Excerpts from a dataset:
◇ ◇ ◇
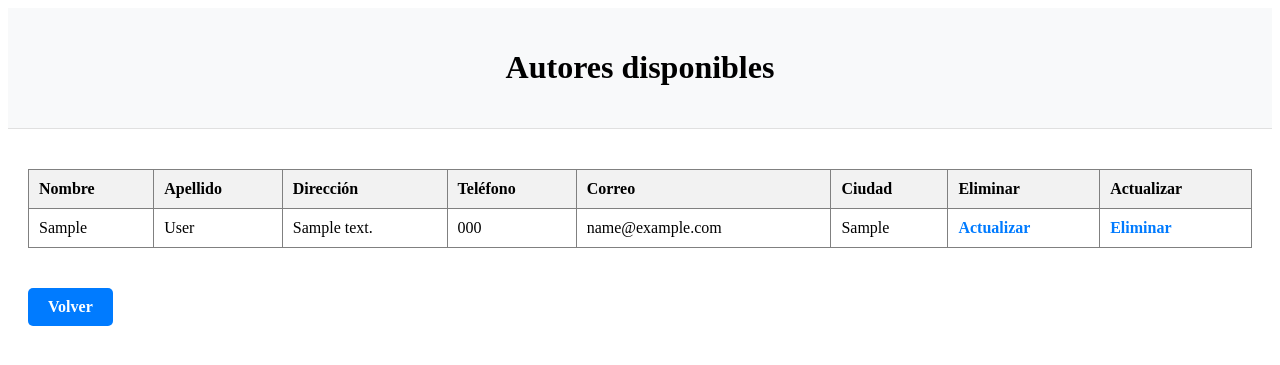
After one commit to SuitsG/DesarrolloPlataformas, a PHP site: page /author/showAuthors.php in a window 1280 px wide. The commit adds this page. Shown: the top 365 px of the page. Run offline with PHP 8.4, Linux system fonts and the light colour scheme; tables that the repository leaves empty hold one stand-in row (values such as "Sample post").

Commit message:
Agregando showAuthor

```diff
--- a/CRUP/author/crudAuthor.php
+++ b/CRUP/author/crudAuthor.php
@@ -24,7 +24,7 @@ class CrudAuthor
     {
         $db = Db::conectar();
         $listaAuthors = [];
-        $select = $db->query('SELECT * FROM authors');
+        $select = $db->query('SELECT * FROM author');
 
         foreach ($select->fetchAll() as $author) {
             $myAuthor = new Author();
@@ -43,7 +43,7 @@ class CrudAuthor
     public function eliminar($id)
     {
         $db = Db::conectar();
-        $eliminar = $db->prepare('DELETE FROM authors WHERE id=:id');
+        $eliminar = $db->prepare('DELETE FROM author WHERE  id=:id');
         $eliminar->bindValue('id', $id);
         $eliminar->execute();
     }
--- /dev/null
+++ b/CRUP/author/showAuthors.php
@@ -0,0 +1,61 @@
+<?php
+require_once('author.php');
+require_once('crudAuthor.php');
+
+
+$crud = new CrudAuthor();
+$author = new Author();
+$listAuthors = $crud->mostrar();
+?>
+
+<!DOCTYPE html>
+<html lang="en">
+<head>
+    <meta charset="UTF-8">
+    <meta name="viewport" content="width=device-width, initial-scale=1.0">
+    <title>Ver autores</title>
+    <link rel="stylesheet" href="/styles/author/showAuthors.css">
+</head>
+<body>
+    <header class="header">
+        <h1>Autores disponibles</h1>
+    </header>
+    <main class="main">
+    <table border="1">
+            <thead>
+                <tr>
+                    <th>Nombre</th>
+                    <th>Apellido</th>
+                    <th>Dirección</th>
+                    <th>Teléfono</th>
+                    <th>Correo</th>
+                    <th>Ciudad</th>
+                    <th>Eliminar</th>
+                    <th>Actualizar</th>
+                </tr>
+            </thead>
+            <tbody>
+                <?php foreach ($listAuthors as $author) { ?>
+                    <tr>
+                        <td><?php echo $author->getFirstName(); ?></td>
+                        <td><?php echo $author->getLastName(); ?></td>
+                        <td><?php echo $author->getAddress(); ?></td>
+                        <td><?php echo $author->getPhone(); ?></td>
+                        <td><?php echo $author->getEmail(); ?></td>
+                        <td><?php echo $author->getCity(); ?></td>
+
+                        <td><a href="/author/updateAuthors.php?id=<?php echo $author->getId(); ?>&accion=a">Actualizar</a></td>
+
+                        <td><a href="/author/manageAuthor.php?id=<?php echo $author->getId(); ?>&accion=e">Eliminar</a></td>
+                    </tr>
+                <?php } ?>
+            </tbody>
+        </table>
+        <a href="/index.php">Volver</a>
+
+    </main>
+    <footer class="footer">
+
+    </footer>
+</body>
+</html>
--- a/CRUP/index.php
+++ b/CRUP/index.php
@@ -29,7 +29,7 @@
                     </tr>
                     <tr>
                         <td><a href="/book/showBook.php">Ver libros</a></td>
-                        <td><a href="showAuthors.php">Ver Autores</a></td>
+                        <td><a href="/author/showAuthors.php">Ver Autores</a></td>
                         <td><a href="showPublishers.php">Ver Editoriales</a></td>
                     </tr>
                 </tbody>
--- /dev/null
+++ b/CRUP/styles/author/showAuthors.css
@@ -0,0 +1,58 @@
+a {
+    color: #007BFF;
+    text-decoration: none;
+    font-weight: bold;
+}
+
+a:hover {
+    color: #0056b3;
+    text-decoration: underline;
+}
+
+.header {
+    background-color: #f8f9fa;
+    padding: 20px;
+    text-align: center;
+    border-bottom: 1px solid #e0e0e0;
+}
+
+table {
+    width: 100%;
+    border-collapse: collapse;
+    margin: 20px 0;
+}
+
+th, td {
+    padding: 10px;
+    text-align: left;
+}
+
+th {
+    background-color: #f2f2f2;
+}
+
+tr:nth-child(even) {
+    background-color: #f9f9f9;
+}
+
+tr:hover {
+    background-color: #f1f1f1;
+}
+
+main {
+    padding: 20px;
+}
+
+a[href="/index.php"] {
+    display: inline-block;
+    margin-top: 20px;
+    padding: 10px 20px;
+    background-color: #007BFF;
+    color: white;
+    text-decoration: none;
+    border-radius: 5px;
+}
+
+a[href="/index.php"]:hover {
+    background-color: #0056b3;
+}
```
Also changed, not shown: CRUP/author/showAuthor.php (deleted).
◇ ◇ ◇
Return each line above exactly; any pictures are to be skipped.

After one commit to SuitsG/DesarrolloPlataformas, a PHP site: page /author/showAuthors.php in a window 1280 px wide. The commit adds this page. Shown: the top 365 px of the page. Run offline with PHP 8.4, Linux system fonts and the light colour scheme; tables that the repository leaves empty hold one stand-in row (values such as "Sample post").

Commit message:
Agregando showAuthor

```diff
--- a/CRUP/author/crudAuthor.php
+++ b/CRUP/author/crudAuthor.php
@@ -24,7 +24,7 @@ class CrudAuthor
     {
         $db = Db::conectar();
         $listaAuthors = [];
-        $select = $db->query('SELECT * FROM authors');
+        $select = $db->query('SELECT * FROM author');
 
         foreach ($select->fetchAll() as $author) {
             $myAuthor = new Author();
@@ -43,7 +43,7 @@ class CrudAuthor
     public function eliminar($id)
     {
         $db = Db::conectar();
-        $eliminar = $db->prepare('DELETE FROM authors WHERE id=:id');
+        $eliminar = $db->prepare('DELETE FROM author WHERE  id=:id');
         $eliminar->bindValue('id', $id);
         $eliminar->execute();
     }
--- /dev/null
+++ b/CRUP/author/showAuthors.php
@@ -0,0 +1,61 @@
+<?php
+require_once('author.php');
+require_once('crudAuthor.php');
+
+
+$crud = new CrudAuthor();
+$author = new Author();
+$listAuthors = $crud->mostrar();
+?>
+
+<!DOCTYPE html>
+<html lang="en">
+<head>
+    <meta charset="UTF-8">
+    <meta name="viewport" content="width=device-width, initial-scale=1.0">
+    <title>Ver autores</title>
+    <link rel="stylesheet" href="/styles/author/showAuthors.css">
+</head>
+<body>
+    <header class="header">
+        <h1>Autores disponibles</h1>
+    </header>
+    <main class="main">
+    <table border="1">
+            <thead>
+                <tr>
+                    <th>Nombre</th>
+                    <th>Apellido</th>
+                    <th>Dirección</th>
+                    <th>Teléfono</th>
+                    <th>Correo</th>
+                    <th>Ciudad</th>
+                    <th>Eliminar</th>
+                    <th>Actualizar</th>
+                </tr>
+            </thead>
+            <tbody>
+                <?php foreach ($listAuthors as $author) { ?>
+                    <tr>
+                        <td><?php echo $author->getFirstName(); ?></td>
+                        <td><?php echo $author->getLastName(); ?></td>
+                        <td><?php echo $author->getAddress(); ?></td>
+                        <td><?php echo $author->getPhone(); ?></td>
+                        <td><?php echo $author->getEmail(); ?></td>
+                        <td><?php echo $author->getCity(); ?></td>
+
+                        <td><a href="/author/updateAuthors.php?id=<?php echo $author->getId(); ?>&accion=a">Actualizar</a></td>
+
+                        <td><a href="/author/manageAuthor.php?id=<?php echo $author->getId(); ?>&accion=e">Eliminar</a></td>
+                    </tr>
+                <?php } ?>
+            </tbody>
+        </table>
+        <a href="/index.php">Volver</a>
+
+    </main>
+    <footer class="footer">
+
+    </footer>
+</body>
+</html>
--- a/CRUP/index.php
+++ b/CRUP/index.php
@@ -29,7 +29,7 @@
                     </tr>
                     <tr>
                         <td><a href="/book/showBook.php">Ver libros</a></td>
-                        <td><a href="showAuthors.php">Ver Autores</a></td>
+                        <td><a href="/author/showAuthors.php">Ver Autores</a></td>
                         <td><a href="showPublishers.php">Ver Editoriales</a></td>
                     </tr>
                 </tbody>
--- /dev/null
+++ b/CRUP/styles/author/showAuthors.css
@@ -0,0 +1,58 @@
+a {
+    color: #007BFF;
+    text-decoration: none;
+    font-weight: bold;
+}
+
+a:hover {
+    color: #0056b3;
+    text-decoration: underline;
+}
+
+.header {
+    background-color: #f8f9fa;
+    padding: 20px;
+    text-align: center;
+    border-bottom: 1px solid #e0e0e0;
+}
+
+table {
+    width: 100%;
+    border-collapse: collapse;
+    margin: 20px 0;
+}
+
+th, td {
+    padding: 10px;
+    text-align: left;
+}
+
+th {
+    background-color: #f2f2f2;
+}
+
+tr:nth-child(even) {
+    background-color: #f9f9f9;
+}
+
+tr:hover {
+    background-color: #f1f1f1;
+}
+
+main {
+    padding: 20px;
+}
+
+a[href="/index.php"] {
+    display: inline-block;
+    margin-top: 20px;
+    padding: 10px 20px;
+    background-color: #007BFF;
+    color: white;
+    text-decoration: none;
+    border-radius: 5px;
+}
+
+a[href="/index.php"]:hover {
+    background-color: #0056b3;
+}
```
Also changed, not shown: CRUP/author/showAuthor.php (deleted).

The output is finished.